Just west of the Haw river in Alamance county, North Carolina along the current Hwy 49, a significant Tory force under Dr. John Pyle found themselves tardy to a meeting with British Commander “Bloody Ban” Tarleton. Tarleton had left the area, but the Patriots under General Andrew Pickens and “Light Horse” Harry Lee were more than willing to pose as British Cavalry and lure Pyle and his men into a trap.
Harry Lee’s green clad men rode into war prepared to pass themselves off as British dragoons when necessary and had red plumes at the ready for their helmets. When his forward scouts ran into the Tory scouts, the ruse was set into motion. Lee ordered one of the Tory scouts to stay with his troops while the other was escorted back to the main force. Lee sent word of welcome to Dr. Pyle and asked him to stand on the side of the road as they passed by.
Dr. Pyle was under the impression that this was the escort he had requested and saw nothing to be concerned about.
Lee’s cavalry rode forward with General Pickens and the militia some distance behind. Lee would nod in review to the Tories standing with slung rifles along the side of the road. Upon meeting Dr. Pyle near the end of the column he pulled up to shake his hand.
But somewhere along the line of militia the communication of the plan may have not been made so clear. If surrounding the enemy and making them prisoner was the intent, the reality was that not everyone got the memo. Fighting broke out when the Tories were recognized as the enemy. As the Tories claimed allegiance to the King, the Patriot militia began the assault that came to be known as Pyle’s Massacre, Pyle’s Hacking Match or the Battle of Haw River.
William Lenoir was right in the thick of the massacre on that day, breaking his sword during the hacking and having his horse shot out from under him. One horse seems a small consideration when over 90 enemy were killed.
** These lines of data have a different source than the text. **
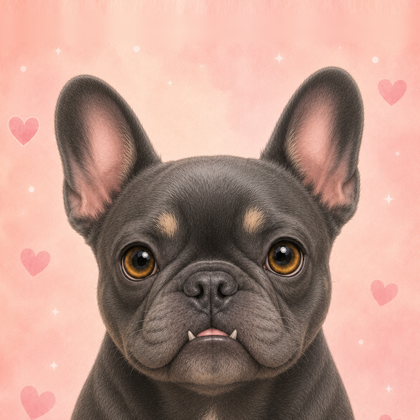
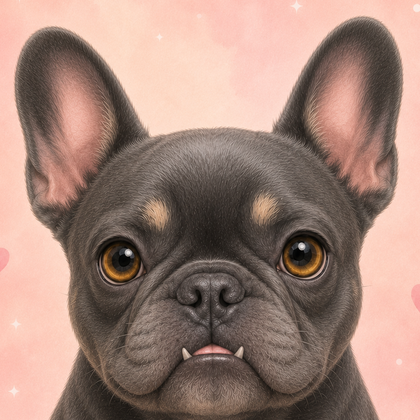
Align dog portrait crops in Dogs tile so eyes sit at the same height
Misa, Coco, and Juno's portraits were each cropped independently by
eye, so their faces landed at noticeably different vertical positions
within the circles. Recropped all three so eye level lands at the
same ratio in the frame.

Used separate -dogtile image files for Misa and Coco instead of
overwriting the shared portrait files, since those are also used in
the header mascot (Misa) and Pets page (Misa, Coco) with their own
previously-tuned framing that shouldn't change.

diff --git a/src/widgets/DogsCare.tsx b/src/widgets/DogsCare.tsx
@@ -35,8 +35,8 @@ const DEFAULT_DOGS: DogCare[] = [
 const NAME_MIGRATIONS: Record<string, string> = { Frenchie: 'Misa', Maltipoo: 'Coco' }
 
 const PORTRAITS: Record<string, string> = {
-  Misa: '/Dashboard-5/images/misa-portrait.png',
-  Coco: '/Dashboard-5/images/coco-portrait.png',
+  Misa: '/Dashboard-5/images/misa-dogtile.png',
+  Coco: '/Dashboard-5/images/coco-dogtile.png',
   Juno: '/Dashboard-5/images/juno-portrait.png',
 }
Lord Cornwallis needed all the help he could get. He lost at King’s Mountain and Cowpens. He failed to catch General Greene in the race to the Dan River. Now; within ten minutes time, any hope of getting the local loyalist to assist was dashed.